Documentary on Patents War

For most people, the patent system is a complex and mysterious institution far from our immediate concerns; as such, it should then remain in the hands of industrials and their lawyers. An unfortunate way of thinking: the related costs are indeed ultimately supported by all of us as end users. While we could benefit from a wide range of new products that would make our life easier in a way we don’t even dare to dream about, we invariably end up paying for never ending lawsuits between tech giants. A shameful situation that should no longer remain in the shadows.

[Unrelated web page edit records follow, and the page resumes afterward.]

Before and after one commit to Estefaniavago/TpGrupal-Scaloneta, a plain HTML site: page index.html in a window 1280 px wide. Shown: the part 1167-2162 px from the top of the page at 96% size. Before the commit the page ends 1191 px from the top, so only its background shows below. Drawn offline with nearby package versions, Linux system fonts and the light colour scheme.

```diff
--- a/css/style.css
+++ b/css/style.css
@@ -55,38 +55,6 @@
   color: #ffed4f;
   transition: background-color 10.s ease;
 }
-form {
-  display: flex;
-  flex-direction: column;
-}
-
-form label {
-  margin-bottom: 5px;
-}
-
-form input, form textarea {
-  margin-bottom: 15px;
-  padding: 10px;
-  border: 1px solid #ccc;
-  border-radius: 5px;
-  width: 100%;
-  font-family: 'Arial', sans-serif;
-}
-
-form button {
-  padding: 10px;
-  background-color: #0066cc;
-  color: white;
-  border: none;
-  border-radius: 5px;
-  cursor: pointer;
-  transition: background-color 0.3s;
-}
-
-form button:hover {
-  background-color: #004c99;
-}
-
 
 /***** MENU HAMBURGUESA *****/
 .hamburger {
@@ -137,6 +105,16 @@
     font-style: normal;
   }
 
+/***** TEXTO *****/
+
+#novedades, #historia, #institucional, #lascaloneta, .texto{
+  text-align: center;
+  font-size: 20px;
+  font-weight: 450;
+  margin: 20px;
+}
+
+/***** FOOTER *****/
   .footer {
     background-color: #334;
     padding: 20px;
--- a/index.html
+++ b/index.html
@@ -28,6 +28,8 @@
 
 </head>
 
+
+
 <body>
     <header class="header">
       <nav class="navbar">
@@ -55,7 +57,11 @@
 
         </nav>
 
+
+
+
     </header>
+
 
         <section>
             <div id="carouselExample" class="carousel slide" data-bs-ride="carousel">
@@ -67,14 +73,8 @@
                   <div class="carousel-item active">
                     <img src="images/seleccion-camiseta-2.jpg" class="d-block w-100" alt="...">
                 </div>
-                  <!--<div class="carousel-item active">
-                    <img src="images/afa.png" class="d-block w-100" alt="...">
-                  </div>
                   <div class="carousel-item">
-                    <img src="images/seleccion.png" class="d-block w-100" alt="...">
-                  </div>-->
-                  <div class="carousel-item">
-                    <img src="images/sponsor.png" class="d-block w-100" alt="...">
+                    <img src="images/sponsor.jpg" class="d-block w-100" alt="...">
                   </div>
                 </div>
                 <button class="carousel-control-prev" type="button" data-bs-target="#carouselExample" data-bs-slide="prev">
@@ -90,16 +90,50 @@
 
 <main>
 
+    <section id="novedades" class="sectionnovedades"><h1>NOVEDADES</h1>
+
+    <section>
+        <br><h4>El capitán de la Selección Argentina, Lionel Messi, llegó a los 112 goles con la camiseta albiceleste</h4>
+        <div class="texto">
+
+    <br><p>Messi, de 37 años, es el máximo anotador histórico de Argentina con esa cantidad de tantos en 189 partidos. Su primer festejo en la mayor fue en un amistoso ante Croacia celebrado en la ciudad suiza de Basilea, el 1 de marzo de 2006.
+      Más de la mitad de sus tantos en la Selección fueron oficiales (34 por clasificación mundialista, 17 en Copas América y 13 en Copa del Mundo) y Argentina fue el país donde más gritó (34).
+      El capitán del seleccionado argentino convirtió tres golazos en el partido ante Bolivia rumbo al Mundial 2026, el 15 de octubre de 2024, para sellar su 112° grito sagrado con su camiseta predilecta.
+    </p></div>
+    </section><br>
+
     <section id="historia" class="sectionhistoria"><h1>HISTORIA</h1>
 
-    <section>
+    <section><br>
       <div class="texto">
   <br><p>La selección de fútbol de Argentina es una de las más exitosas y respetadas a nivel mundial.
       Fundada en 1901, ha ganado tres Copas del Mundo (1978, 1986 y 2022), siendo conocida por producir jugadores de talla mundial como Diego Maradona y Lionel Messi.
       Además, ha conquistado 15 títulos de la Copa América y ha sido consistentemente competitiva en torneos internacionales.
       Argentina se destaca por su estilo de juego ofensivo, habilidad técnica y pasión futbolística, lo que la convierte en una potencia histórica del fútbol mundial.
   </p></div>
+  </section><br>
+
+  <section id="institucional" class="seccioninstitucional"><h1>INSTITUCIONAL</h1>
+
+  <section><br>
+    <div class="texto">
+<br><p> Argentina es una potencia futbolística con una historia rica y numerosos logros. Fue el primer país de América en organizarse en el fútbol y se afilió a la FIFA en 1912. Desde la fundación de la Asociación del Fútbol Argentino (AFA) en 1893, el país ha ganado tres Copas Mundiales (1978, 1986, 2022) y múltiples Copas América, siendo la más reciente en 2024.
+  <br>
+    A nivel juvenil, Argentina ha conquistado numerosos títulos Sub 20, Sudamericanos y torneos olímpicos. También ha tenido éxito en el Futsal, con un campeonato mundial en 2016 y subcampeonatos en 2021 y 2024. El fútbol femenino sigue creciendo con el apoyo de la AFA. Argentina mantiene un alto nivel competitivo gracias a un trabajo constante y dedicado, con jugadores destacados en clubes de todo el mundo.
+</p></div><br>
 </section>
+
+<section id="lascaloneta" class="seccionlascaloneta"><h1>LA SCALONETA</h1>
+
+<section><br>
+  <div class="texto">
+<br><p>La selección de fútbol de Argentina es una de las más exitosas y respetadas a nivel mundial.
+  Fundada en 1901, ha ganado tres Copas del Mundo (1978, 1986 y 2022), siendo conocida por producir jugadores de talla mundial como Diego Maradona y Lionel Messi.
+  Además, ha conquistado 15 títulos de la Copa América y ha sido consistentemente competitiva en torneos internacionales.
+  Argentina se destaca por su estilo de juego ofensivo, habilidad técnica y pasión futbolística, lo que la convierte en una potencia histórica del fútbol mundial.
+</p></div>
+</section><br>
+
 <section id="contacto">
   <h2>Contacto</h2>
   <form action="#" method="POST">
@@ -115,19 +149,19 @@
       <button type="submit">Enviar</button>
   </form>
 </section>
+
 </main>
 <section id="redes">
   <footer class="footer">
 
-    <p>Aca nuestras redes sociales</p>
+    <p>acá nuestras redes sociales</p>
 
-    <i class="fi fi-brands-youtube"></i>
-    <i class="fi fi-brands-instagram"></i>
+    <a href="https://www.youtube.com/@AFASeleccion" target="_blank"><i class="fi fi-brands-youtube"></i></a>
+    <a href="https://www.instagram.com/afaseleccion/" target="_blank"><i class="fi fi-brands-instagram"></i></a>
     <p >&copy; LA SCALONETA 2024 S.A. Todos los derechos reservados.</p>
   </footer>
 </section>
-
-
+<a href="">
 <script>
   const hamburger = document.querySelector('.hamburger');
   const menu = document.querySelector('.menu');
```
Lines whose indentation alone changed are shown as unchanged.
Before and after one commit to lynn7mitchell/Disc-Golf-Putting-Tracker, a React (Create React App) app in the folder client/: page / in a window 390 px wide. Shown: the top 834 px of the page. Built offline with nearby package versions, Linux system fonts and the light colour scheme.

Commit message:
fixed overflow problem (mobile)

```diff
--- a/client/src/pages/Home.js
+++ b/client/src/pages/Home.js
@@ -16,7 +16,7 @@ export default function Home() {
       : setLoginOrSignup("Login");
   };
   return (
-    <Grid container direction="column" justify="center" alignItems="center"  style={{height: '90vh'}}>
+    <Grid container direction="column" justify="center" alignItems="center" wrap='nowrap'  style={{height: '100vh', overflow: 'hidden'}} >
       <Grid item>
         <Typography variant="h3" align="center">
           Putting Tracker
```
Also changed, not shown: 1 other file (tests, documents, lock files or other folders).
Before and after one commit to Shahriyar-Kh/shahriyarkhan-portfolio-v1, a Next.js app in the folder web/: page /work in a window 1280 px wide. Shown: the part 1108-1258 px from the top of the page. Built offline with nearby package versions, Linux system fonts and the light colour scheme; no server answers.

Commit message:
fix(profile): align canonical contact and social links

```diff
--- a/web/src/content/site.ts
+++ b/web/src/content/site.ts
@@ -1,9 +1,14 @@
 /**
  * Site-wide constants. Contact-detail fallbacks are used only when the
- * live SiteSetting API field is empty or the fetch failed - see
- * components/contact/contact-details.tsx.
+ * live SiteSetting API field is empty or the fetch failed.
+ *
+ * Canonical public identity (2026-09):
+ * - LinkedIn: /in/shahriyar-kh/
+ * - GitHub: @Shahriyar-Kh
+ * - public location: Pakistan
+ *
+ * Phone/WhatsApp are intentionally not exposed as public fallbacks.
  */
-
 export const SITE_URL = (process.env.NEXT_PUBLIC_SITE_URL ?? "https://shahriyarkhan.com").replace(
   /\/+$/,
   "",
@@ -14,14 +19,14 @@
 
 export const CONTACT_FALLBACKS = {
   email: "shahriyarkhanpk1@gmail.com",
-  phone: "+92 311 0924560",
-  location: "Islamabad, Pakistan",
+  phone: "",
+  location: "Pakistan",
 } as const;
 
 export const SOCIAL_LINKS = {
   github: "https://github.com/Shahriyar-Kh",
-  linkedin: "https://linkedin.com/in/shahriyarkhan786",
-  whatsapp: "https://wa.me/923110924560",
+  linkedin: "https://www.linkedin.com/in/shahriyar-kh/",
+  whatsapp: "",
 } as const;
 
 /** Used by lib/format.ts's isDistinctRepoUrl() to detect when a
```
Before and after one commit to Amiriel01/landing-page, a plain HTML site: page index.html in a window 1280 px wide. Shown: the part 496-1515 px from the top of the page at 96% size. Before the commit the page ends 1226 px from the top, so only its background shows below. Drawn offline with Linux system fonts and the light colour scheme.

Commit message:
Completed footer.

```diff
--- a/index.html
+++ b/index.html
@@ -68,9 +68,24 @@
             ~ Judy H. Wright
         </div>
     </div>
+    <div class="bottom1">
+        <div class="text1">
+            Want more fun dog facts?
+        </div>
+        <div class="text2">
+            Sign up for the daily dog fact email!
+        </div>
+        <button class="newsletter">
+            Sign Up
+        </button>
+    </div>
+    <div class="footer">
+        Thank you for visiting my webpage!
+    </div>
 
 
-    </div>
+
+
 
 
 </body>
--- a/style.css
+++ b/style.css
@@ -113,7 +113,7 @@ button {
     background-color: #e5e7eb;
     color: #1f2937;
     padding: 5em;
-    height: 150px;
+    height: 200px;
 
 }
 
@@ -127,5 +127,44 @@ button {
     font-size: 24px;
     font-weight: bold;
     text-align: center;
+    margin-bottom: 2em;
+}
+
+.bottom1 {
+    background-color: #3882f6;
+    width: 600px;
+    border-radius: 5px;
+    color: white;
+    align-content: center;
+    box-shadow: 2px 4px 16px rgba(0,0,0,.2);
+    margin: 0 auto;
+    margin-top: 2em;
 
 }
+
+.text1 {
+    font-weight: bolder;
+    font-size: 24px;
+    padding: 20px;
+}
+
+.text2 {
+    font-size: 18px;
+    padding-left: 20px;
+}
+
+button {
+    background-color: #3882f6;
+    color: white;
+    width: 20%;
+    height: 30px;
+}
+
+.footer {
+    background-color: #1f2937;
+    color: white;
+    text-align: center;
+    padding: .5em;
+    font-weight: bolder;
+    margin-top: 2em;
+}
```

A good documentary on Patents War was broadcasted on the bilingual French-German channel Arte in early July, showing how patents actually impact our everyday life. It’s a little out of date – the reference to US laxity with regards to patent trolls notably seems to forget about the Innovation Act passed last year – with a slightly irritating voice-over – the cheesy background saxophone being as for itself rather charming than annoying. Nevertheless a comprehensive overview of the situation is given.

The film covers a variety of case studies showing how our food, health, work, household and leisures are dramatically affected by patent costs and slowed down processes. Astonishing numbers are then given: four thousand dollars for a cancer risk screening; two hundred fifty thousand patents for a smartphone; higher budget allocated by major IT actors on patents than on research and development… The consequences in terms of innovation, sustainability and well-being are disastrous.

While the traditional methods of communication were keeping the intellectual property mechanisms understandable only by an enlightened elite, the information society has made knowledge accessible, so that each and anyone of us can now take an interest in any topic and potentially help fix existing problems. The patent system is one of them; with enough of us spreading the word and highlighting the cracks present in the overall regulation, we can overturn the latter and move on towards a fair, healthy and innovation driven competition.